• **Brief**:
Precise copying is required. Return the data below in full.

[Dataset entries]
-------

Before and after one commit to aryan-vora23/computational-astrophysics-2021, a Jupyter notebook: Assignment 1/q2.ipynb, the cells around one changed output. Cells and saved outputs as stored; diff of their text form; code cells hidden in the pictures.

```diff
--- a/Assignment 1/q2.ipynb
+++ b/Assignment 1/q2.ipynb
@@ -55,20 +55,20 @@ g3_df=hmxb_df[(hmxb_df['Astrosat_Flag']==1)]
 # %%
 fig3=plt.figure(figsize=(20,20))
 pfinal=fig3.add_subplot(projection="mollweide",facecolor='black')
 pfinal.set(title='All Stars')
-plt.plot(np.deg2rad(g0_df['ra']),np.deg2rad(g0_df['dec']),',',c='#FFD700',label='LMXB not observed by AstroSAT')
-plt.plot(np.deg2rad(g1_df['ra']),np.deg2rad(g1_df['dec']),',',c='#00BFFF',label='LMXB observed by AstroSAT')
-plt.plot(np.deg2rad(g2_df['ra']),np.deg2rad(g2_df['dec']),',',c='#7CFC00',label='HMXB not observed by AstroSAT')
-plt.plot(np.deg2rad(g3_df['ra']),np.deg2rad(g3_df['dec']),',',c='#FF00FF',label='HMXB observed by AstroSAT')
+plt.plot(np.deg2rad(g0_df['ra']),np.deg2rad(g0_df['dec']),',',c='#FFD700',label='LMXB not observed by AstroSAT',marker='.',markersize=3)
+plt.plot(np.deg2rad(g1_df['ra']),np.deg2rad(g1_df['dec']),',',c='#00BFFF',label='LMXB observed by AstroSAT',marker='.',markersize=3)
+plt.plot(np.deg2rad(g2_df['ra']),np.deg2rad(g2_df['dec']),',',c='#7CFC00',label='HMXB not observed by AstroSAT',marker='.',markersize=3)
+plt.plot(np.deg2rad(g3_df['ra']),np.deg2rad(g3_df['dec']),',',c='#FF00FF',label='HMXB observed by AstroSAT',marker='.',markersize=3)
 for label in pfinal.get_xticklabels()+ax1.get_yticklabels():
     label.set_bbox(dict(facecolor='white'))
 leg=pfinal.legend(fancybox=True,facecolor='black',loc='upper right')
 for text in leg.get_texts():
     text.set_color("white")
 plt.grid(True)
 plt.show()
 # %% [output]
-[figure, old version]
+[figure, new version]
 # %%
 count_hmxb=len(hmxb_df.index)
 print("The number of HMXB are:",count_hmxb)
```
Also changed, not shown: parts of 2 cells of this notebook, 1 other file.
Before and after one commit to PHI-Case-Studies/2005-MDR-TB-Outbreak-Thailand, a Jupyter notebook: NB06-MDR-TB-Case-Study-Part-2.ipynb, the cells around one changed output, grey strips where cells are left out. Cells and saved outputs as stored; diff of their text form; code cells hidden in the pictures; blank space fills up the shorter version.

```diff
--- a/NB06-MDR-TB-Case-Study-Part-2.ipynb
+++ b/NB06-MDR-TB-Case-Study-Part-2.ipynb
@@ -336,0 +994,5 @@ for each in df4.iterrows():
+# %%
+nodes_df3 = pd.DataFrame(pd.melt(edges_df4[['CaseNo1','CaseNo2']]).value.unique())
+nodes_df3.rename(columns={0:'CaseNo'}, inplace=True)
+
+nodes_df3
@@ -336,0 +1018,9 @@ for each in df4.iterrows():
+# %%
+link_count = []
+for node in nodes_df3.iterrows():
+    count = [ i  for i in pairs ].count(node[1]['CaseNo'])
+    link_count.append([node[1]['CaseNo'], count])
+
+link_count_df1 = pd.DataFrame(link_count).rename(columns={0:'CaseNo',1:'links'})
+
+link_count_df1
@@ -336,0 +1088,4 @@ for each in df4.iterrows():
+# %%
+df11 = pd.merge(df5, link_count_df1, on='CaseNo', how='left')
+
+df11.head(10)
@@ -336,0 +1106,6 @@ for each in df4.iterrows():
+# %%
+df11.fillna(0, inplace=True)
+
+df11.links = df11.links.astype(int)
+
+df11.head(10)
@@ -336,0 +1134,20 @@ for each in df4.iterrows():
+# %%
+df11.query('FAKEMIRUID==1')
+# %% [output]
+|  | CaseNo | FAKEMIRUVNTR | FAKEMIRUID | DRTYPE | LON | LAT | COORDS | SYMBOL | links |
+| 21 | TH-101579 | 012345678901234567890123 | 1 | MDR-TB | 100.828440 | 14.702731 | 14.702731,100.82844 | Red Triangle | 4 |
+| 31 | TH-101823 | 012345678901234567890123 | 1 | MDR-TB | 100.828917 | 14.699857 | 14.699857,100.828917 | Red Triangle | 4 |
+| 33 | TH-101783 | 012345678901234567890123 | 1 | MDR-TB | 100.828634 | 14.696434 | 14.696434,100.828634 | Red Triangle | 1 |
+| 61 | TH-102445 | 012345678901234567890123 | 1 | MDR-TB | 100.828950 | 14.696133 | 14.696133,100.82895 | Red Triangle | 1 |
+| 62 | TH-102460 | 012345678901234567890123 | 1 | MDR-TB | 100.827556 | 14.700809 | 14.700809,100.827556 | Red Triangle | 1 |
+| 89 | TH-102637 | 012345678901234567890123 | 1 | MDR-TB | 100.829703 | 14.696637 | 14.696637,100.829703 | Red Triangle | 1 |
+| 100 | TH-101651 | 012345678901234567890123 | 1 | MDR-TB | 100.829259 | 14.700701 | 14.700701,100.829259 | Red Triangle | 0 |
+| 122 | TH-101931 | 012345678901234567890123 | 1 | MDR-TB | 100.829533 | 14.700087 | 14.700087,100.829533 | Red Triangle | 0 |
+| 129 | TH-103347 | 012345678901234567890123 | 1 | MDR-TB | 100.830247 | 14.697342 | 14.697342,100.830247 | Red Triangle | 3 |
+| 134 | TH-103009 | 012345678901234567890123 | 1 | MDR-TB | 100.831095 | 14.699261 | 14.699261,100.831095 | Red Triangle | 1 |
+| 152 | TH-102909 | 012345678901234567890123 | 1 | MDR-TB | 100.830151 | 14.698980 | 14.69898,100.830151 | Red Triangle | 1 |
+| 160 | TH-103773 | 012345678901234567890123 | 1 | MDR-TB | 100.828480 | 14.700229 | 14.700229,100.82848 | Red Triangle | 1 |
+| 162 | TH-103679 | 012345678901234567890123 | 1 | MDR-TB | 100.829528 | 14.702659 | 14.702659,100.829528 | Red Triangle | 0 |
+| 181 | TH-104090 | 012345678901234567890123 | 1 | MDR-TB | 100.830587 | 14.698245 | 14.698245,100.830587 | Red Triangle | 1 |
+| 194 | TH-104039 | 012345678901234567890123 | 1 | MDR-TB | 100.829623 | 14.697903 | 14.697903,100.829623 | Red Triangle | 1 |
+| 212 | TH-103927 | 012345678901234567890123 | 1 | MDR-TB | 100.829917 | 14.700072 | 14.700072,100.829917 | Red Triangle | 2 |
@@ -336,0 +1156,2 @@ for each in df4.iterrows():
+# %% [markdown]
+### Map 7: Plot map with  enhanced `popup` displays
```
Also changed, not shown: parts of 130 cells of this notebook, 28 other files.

-------

• **Exercise answer**:
Before and after one commit to aryan-vora23/computational-astrophysics-2021, a Jupyter notebook: Assignment 1/q2.ipynb, the cells around one changed output. Cells and saved outputs as stored; diff of their text form; code cells hidden in the pictures.

```diff
--- a/Assignment 1/q2.ipynb
+++ b/Assignment 1/q2.ipynb
@@ -55,20 +55,20 @@ g3_df=hmxb_df[(hmxb_df['Astrosat_Flag']==1)]
 # %%
 fig3=plt.figure(figsize=(20,20))
 pfinal=fig3.add_subplot(projection="mollweide",facecolor='black')
 pfinal.set(title='All Stars')
-plt.plot(np.deg2rad(g0_df['ra']),np.deg2rad(g0_df['dec']),',',c='#FFD700',label='LMXB not observed by AstroSAT')
-plt.plot(np.deg2rad(g1_df['ra']),np.deg2rad(g1_df['dec']),',',c='#00BFFF',label='LMXB observed by AstroSAT')
-plt.plot(np.deg2rad(g2_df['ra']),np.deg2rad(g2_df['dec']),',',c='#7CFC00',label='HMXB not observed by AstroSAT')
-plt.plot(np.deg2rad(g3_df['ra']),np.deg2rad(g3_df['dec']),',',c='#FF00FF',label='HMXB observed by AstroSAT')
+plt.plot(np.deg2rad(g0_df['ra']),np.deg2rad(g0_df['dec']),',',c='#FFD700',label='LMXB not observed by AstroSAT',marker='.',markersize=3)
+plt.plot(np.deg2rad(g1_df['ra']),np.deg2rad(g1_df['dec']),',',c='#00BFFF',label='LMXB observed by AstroSAT',marker='.',markersize=3)
+plt.plot(np.deg2rad(g2_df['ra']),np.deg2rad(g2_df['dec']),',',c='#7CFC00',label='HMXB not observed by AstroSAT',marker='.',markersize=3)
+plt.plot(np.deg2rad(g3_df['ra']),np.deg2rad(g3_df['dec']),',',c='#FF00FF',label='HMXB observed by AstroSAT',marker='.',markersize=3)
 for label in pfinal.get_xticklabels()+ax1.get_yticklabels():
     label.set_bbox(dict(facecolor='white'))
 leg=pfinal.legend(fancybox=True,facecolor='black',loc='upper right')
 for text in leg.get_texts():
     text.set_color("white")
 plt.grid(True)
 plt.show()
 # %% [output]
-[figure, old version]
+[figure, new version]
 # %%
 count_hmxb=len(hmxb_df.index)
 print("The number of HMXB are:",count_hmxb)
```
Also changed, not shown: parts of 2 cells of this notebook, 1 other file.
Before and after one commit to PHI-Case-Studies/2005-MDR-TB-Outbreak-Thailand, a Jupyter notebook: NB06-MDR-TB-Case-Study-Part-2.ipynb, the cells around one changed output, grey strips where cells are left out. Cells and saved outputs as stored; diff of their text form; code cells hidden in the pictures; blank space fills up the shorter version.

```diff
--- a/NB06-MDR-TB-Case-Study-Part-2.ipynb
+++ b/NB06-MDR-TB-Case-Study-Part-2.ipynb
@@ -336,0 +994,5 @@ for each in df4.iterrows():
+# %%
+nodes_df3 = pd.DataFrame(pd.melt(edges_df4[['CaseNo1','CaseNo2']]).value.unique())
+nodes_df3.rename(columns={0:'CaseNo'}, inplace=True)
+
+nodes_df3
@@ -336,0 +1018,9 @@ for each in df4.iterrows():
+# %%
+link_count = []
+for node in nodes_df3.iterrows():
+    count = [ i  for i in pairs ].count(node[1]['CaseNo'])
+    link_count.append([node[1]['CaseNo'], count])
+
+link_count_df1 = pd.DataFrame(link_count).rename(columns={0:'CaseNo',1:'links'})
+
+link_count_df1
@@ -336,0 +1088,4 @@ for each in df4.iterrows():
+# %%
+df11 = pd.merge(df5, link_count_df1, on='CaseNo', how='left')
+
+df11.head(10)
@@ -336,0 +1106,6 @@ for each in df4.iterrows():
+# %%
+df11.fillna(0, inplace=True)
+
+df11.links = df11.links.astype(int)
+
+df11.head(10)
@@ -336,0 +1134,20 @@ for each in df4.iterrows():
+# %%
+df11.query('FAKEMIRUID==1')
+# %% [output]
+|  | CaseNo | FAKEMIRUVNTR | FAKEMIRUID | DRTYPE | LON | LAT | COORDS | SYMBOL | links |
+| 21 | TH-101579 | 012345678901234567890123 | 1 | MDR-TB | 100.828440 | 14.702731 | 14.702731,100.82844 | Red Triangle | 4 |
+| 31 | TH-101823 | 012345678901234567890123 | 1 | MDR-TB | 100.828917 | 14.699857 | 14.699857,100.828917 | Red Triangle | 4 |
+| 33 | TH-101783 | 012345678901234567890123 | 1 | MDR-TB | 100.828634 | 14.696434 | 14.696434,100.828634 | Red Triangle | 1 |
+| 61 | TH-102445 | 012345678901234567890123 | 1 | MDR-TB | 100.828950 | 14.696133 | 14.696133,100.82895 | Red Triangle | 1 |
+| 62 | TH-102460 | 012345678901234567890123 | 1 | MDR-TB | 100.827556 | 14.700809 | 14.700809,100.827556 | Red Triangle | 1 |
+| 89 | TH-102637 | 012345678901234567890123 | 1 | MDR-TB | 100.829703 | 14.696637 | 14.696637,100.829703 | Red Triangle | 1 |
+| 100 | TH-101651 | 012345678901234567890123 | 1 | MDR-TB | 100.829259 | 14.700701 | 14.700701,100.829259 | Red Triangle | 0 |
+| 122 | TH-101931 | 012345678901234567890123 | 1 | MDR-TB | 100.829533 | 14.700087 | 14.700087,100.829533 | Red Triangle | 0 |
+| 129 | TH-103347 | 012345678901234567890123 | 1 | MDR-TB | 100.830247 | 14.697342 | 14.697342,100.830247 | Red Triangle | 3 |
+| 134 | TH-103009 | 012345678901234567890123 | 1 | MDR-TB | 100.831095 | 14.699261 | 14.699261,100.831095 | Red Triangle | 1 |
+| 152 | TH-102909 | 012345678901234567890123 | 1 | MDR-TB | 100.830151 | 14.698980 | 14.69898,100.830151 | Red Triangle | 1 |
+| 160 | TH-103773 | 012345678901234567890123 | 1 | MDR-TB | 100.828480 | 14.700229 | 14.700229,100.82848 | Red Triangle | 1 |
+| 162 | TH-103679 | 012345678901234567890123 | 1 | MDR-TB | 100.829528 | 14.702659 | 14.702659,100.829528 | Red Triangle | 0 |
+| 181 | TH-104090 | 012345678901234567890123 | 1 | MDR-TB | 100.830587 | 14.698245 | 14.698245,100.830587 | Red Triangle | 1 |
+| 194 | TH-104039 | 012345678901234567890123 | 1 | MDR-TB | 100.829623 | 14.697903 | 14.697903,100.829623 | Red Triangle | 1 |
+| 212 | TH-103927 | 012345678901234567890123 | 1 | MDR-TB | 100.829917 | 14.700072 | 14.700072,100.829917 | Red Triangle | 2 |
@@ -336,0 +1156,2 @@ for each in df4.iterrows():
+# %% [markdown]
+### Map 7: Plot map with  enhanced `popup` displays
```
Also changed, not shown: parts of 130 cells of this notebook, 28 other files.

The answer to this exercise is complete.